== Dataset content
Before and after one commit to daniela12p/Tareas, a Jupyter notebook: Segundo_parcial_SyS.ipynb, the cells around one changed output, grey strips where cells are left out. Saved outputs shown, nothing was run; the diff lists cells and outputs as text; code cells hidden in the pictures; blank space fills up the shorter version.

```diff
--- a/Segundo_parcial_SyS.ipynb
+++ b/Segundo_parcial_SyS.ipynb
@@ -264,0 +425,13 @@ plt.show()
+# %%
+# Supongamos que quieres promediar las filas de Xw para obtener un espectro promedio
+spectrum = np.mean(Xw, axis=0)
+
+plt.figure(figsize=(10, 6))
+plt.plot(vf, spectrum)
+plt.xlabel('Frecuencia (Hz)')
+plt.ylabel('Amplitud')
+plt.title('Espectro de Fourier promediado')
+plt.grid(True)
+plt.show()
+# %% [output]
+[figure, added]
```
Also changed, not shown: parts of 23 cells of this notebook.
====
== Dataset content
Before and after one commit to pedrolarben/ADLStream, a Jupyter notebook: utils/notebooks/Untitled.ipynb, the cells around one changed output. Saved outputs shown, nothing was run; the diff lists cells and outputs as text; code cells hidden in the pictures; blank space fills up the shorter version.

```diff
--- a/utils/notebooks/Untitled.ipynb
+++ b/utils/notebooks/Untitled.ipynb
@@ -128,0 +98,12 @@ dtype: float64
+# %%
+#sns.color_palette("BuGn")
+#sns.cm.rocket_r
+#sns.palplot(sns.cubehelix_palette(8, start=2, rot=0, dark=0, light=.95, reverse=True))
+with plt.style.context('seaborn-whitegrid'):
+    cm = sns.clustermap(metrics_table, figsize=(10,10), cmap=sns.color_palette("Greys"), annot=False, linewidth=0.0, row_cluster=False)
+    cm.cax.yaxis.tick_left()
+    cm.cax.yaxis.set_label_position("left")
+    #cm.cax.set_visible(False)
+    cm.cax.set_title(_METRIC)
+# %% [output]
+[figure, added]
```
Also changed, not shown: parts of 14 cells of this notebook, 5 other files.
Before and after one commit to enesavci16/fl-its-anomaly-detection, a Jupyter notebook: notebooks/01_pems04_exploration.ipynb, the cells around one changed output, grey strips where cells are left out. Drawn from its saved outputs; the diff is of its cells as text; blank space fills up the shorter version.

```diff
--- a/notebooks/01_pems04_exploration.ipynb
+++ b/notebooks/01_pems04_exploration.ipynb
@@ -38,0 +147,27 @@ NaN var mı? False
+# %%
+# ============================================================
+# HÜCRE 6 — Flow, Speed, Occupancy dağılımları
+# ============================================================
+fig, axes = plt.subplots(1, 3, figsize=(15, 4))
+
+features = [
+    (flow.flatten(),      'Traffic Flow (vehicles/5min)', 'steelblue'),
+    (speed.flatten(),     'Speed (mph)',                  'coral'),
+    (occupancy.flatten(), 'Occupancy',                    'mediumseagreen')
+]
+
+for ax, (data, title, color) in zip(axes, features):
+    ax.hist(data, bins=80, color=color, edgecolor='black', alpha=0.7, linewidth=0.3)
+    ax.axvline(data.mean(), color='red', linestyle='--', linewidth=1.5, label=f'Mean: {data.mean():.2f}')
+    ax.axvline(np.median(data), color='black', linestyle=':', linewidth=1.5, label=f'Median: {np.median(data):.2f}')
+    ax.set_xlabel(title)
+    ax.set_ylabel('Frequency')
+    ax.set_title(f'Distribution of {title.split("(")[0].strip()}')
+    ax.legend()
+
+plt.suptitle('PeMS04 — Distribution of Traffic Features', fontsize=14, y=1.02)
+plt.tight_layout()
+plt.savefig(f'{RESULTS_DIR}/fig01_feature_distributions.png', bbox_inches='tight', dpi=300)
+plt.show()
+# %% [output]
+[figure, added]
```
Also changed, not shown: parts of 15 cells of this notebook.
====
*Work instruction:*
Every line that contains the string "black" should be copied from the entries.

*Solution for this exercise:*
+    ax.hist(data, bins=80, color=color, edgecolor='black', alpha=0.7, linewidth=0.3)
+    ax.axvline(np.median(data), color='black', linestyle=':', linewidth=1.5, label=f'Median: {np.median(data):.2f}')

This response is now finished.